Paul: That’s a really good point, Ross, about the visibility of seeing the networks and seeing the provenance of ideas. That’s another feature of academia that is worthwhile for people to be aware of in day-to-day life, too. We’re all benefiting from others. Personally, I’ve benefited from your insights, Ross, throughout the years, and it’s been wonderful. You introduced me many years ago to the concepts of impro and the improvisational theatre, and that’s led me down to some fantastic powers and I’ve learned a lot as a result of that. We’re all in the same boat, where we, like Newton, standing on the shoulders of giants come in. We’re all indebted to others, and being able to see that is a great way of learning. Humility is a great, the best way to learn anything.
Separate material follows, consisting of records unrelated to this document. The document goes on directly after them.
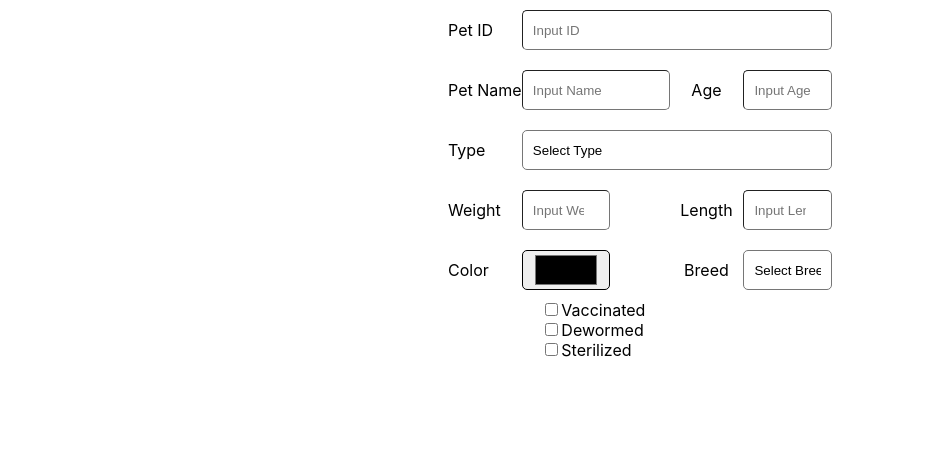
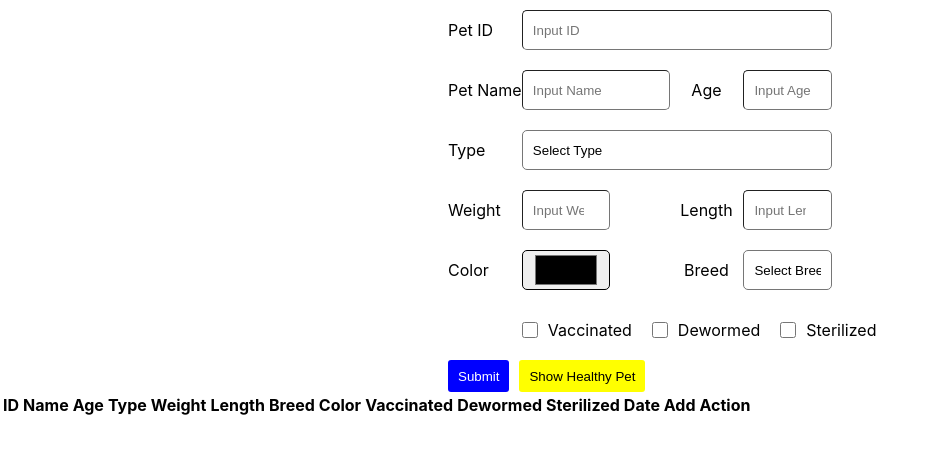
Before and after one commit to Minh1997123/pet_management_frontend, a React (Create React App) app: page / in a window 1280 px wide. Shown: the top 454 px of the page, without its empty margins (0-935 px from the left). Built offline with nearby package versions, Linux system fonts and the light colour scheme.

Commit message:
style form , add list

```diff
--- a/src/Page/HomePage/HomePage.tsx
+++ b/src/Page/HomePage/HomePage.tsx
@@ -1,7 +1,12 @@
 import Form from "../../component/Form/Form";
-
+import List from "../../component/List/List";
 const FormPage = function () {
-  return <Form></Form>;
+  return (
+    <>
+      <Form></Form>
+      <List></List>
+    </>
+  );
 };
 
 export default FormPage;
--- a/src/component/Form/Form.module.css
+++ b/src/component/Form/Form.module.css
@@ -26,8 +26,41 @@
 }
 .checkbox {
   display: grid;
-  grid-template-columns: repeat(3 1fr);
+  grid-template-columns: 0.5fr 1fr 0.5fr 0.6fr;
 }
 .checkbox__items {
-  grid-column: 2/4;
+  grid-column: 2/5;
+  display: flex;
+  margin: 20px 0;
 }
+
+.checkbox__item {
+  margin-right: 20px;
+  display: flex;
+  align-items: center;
+}
+
+.checkbox__item input {
+  margin: 0 10px 0 0;
+  width: 1rem;
+  height: 1rem;
+}
+
+.form__button {
+  display: flex;
+}
+.form__button button {
+  height: 2rem;
+  text-align: center;
+  padding: 0 10px;
+  margin-right: 10px;
+  border: none;
+  border-radius: 3px;
+}
+.form__button--submit {
+  background-color: blue;
+  color: white;
+}
+.form__button--show {
+  background-color: yellow;
+}
--- a/src/component/Form/Form.tsx
+++ b/src/component/Form/Form.tsx
@@ -77,20 +77,26 @@ const Form = function () {
       </div>
       <div className={style.checkbox}>
         <div className={style.checkbox__items}>
-          <div>
+          <div className={style.checkbox__item}>
             <input type="checkbox" id="vaccinated" name="vaccinated" />
             <label htmlFor="vaccinated">Vaccinated</label>
           </div>
-          <div>
+          <div className={style.checkbox__item}>
             <input type="checkbox" id="dewormed" name="dewormed" />
             <label htmlFor="dewormed">Dewormed</label>
           </div>
-          <div>
+          <div className={style.checkbox__item}>
             <input type="checkbox" id="sterilized" name="sterilized" />
             <label htmlFor="sterilized">Sterilized</label>
           </div>
         </div>
       </div>
+      <div className={style.form__button}>
+        <button className={style["form__button--submit"]}>Submit</button>
+        <button className={style["form__button--show"]}>
+          Show Healthy Pet
+        </button>
+      </div>
     </form>
   );
 };
--- a/src/component/List/List.tsx
+++ b/src/component/List/List.tsx
@@ -0,0 +1,22 @@
+const List = function () {
+  return (
+    <table>
+      <tr>
+        <th>ID</th>
+        <th>Name</th>
+        <th>Age</th>
+        <th>Type</th>
+        <th>Weight</th>
+        <th>Length</th>
+        <th>Breed</th>
+        <th>Color</th>
+        <th>Vaccinated</th>
+        <th>Dewormed</th>
+        <th>Sterilized</th>
+        <th>Date Add</th>
+        <th>Action</th>
+      </tr>
+    </table>
+  );
+};
+export default List;
--- a/src/index.css
+++ b/src/index.css
@@ -1,14 +1,14 @@
 body {
   margin: 0;
-  font-family: -apple-system, BlinkMacSystemFont, 'Segoe UI', 'Roboto', 'Oxygen',
-    'Ubuntu', 'Cantarell', 'Fira Sans', 'Droid Sans', 'Helvetica Neue',
+  font-family: -apple-system, BlinkMacSystemFont, "Segoe UI", "Roboto", "Oxygen",
+    "Ubuntu", "Cantarell", "Fira Sans", "Droid Sans", "Helvetica Neue",
     sans-serif;
   -webkit-font-smoothing: antialiased;
   -moz-osx-font-smoothing: grayscale;
 }
 
 code {
-  font-family: source-code-pro, Menlo, Monaco, Consolas, 'Courier New',
+  font-family: source-code-pro, Menlo, Monaco, Consolas, "Courier New",
     monospace;
 }
 
@@ -21,3 +21,6 @@ select {
 select::-ms-expand {
   display: none;
 }
+button {
+  cursor: pointer;
+}
```
Also changed, not shown: src/component/List/ListItem/ListItem.module.css (added), src/component/List/ListItem/ListItem.tsx (added).
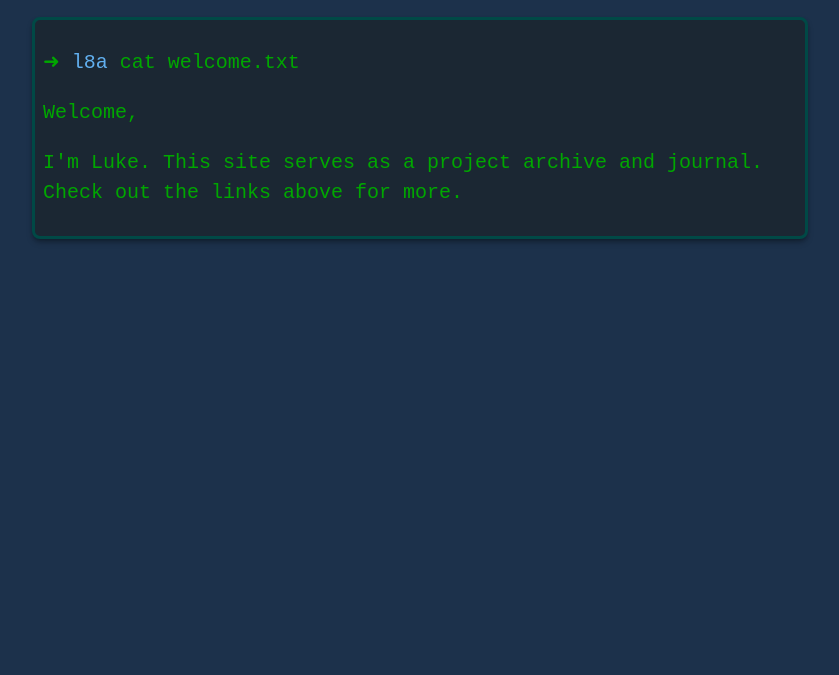
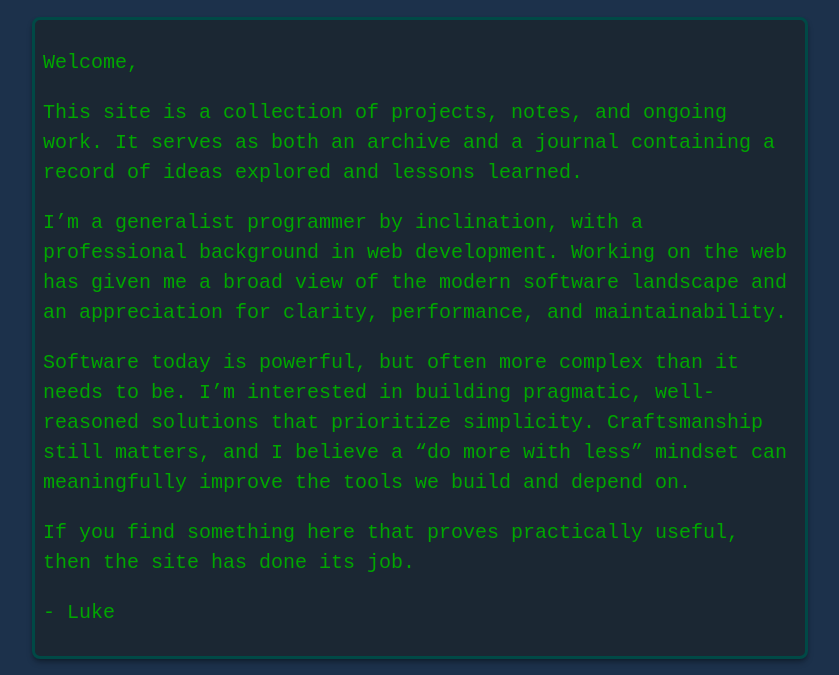
Before and after one commit to LukeGeneva/l8a.dev, a website: page src/index.html in a window 1280 px wide. Shown: the part 324-999 px from the top of the page, without its empty margins (220-1059 px from the left). Before the commit the page ends 800 px from the top, so only its background shows below. Drawn offline with Linux system fonts and the light colour scheme.

Commit message:
Change wording

```diff
--- a/src/index.html
+++ b/src/index.html
@@ -31,16 +31,35 @@
         <section>
           <h1 class="text-white">l8a.dev</h1>
           <div class="terminal">
+            <p>Welcome,</p>
+
             <p>
-              <span class="prompt-arrow">➜</span>
-              <span class="prompt-user">l8a</span>
-              <span>cat welcome.txt</span>
+              This site is a collection of projects, notes, and ongoing work. It
+              serves as both an archive and a journal containing a record of
+              ideas explored and lessons learned.
             </p>
-            <p>Welcome,</p>
+
             <p>
-              I'm Luke. This site serves as a project archive and journal. Check
-              out the links above for more.
+              I’m a generalist programmer by inclination, with a professional
+              background in web development. Working on the web has given me a
+              broad view of the modern software landscape and an appreciation
+              for clarity, performance, and maintainability.
             </p>
+
+            <p>
+              Software today is powerful, but often more complex than it needs
+              to be. I’m interested in building pragmatic, well-reasoned
+              solutions that prioritize simplicity. Craftsmanship still matters,
+              and I believe a “do more with less” mindset can meaningfully
+              improve the tools we build and depend on.
+            </p>
+
+            <p>
+              If you find something here that proves practically useful, then
+              the site has done its job.
+            </p>
+
+            <p>- Luke</p>
           </div>
         </section>
       </main>
```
The greatest barrier to learning anything is to think that you know it already. One of the things that fascinate me with this information space, possibly the most interesting question for me is this idea of latent knowledge. I just mentioned one other, I’ve mentioned lots of academic papers, there’s another paper published in Nature a couple of years ago, looking at latent knowledge in chemistry research. What they’re doing is they’re using this computational linguistics again to look at a really large database of chemistry research papers. What they found is that there’s all this information that can be inferred automatically from the papers. Firstly, things like the periodic table can be inferred, semi-automatically, out of the papers themselves using these new techniques. But not only that, there’s latent information, in other words, hidden information that was not available, or not widely known amongst chemistry researchers worldwide at the time, which is in the papers. There are new materials, for example, that can be predicted through analysis of these papers, using machine learning. It gives you a glimpse into this idea that there is all this information potentially available, which is beneath the surface. It’s like an iceberg. We see the tip of this iceberg, but underneath this is a potentially huge reservoir of information. That’s a personal interest of mine. There are a lot more interesting ideas out there that are yet to be discovered.
Ross: Absolutely, it is a fantastic place to end in the potential of not just what we can create, but what’s already out there and how we can find that. Thank you so much for your time and your insight, Paul, that’s been fantastic.
Paul: Thanks, Ross.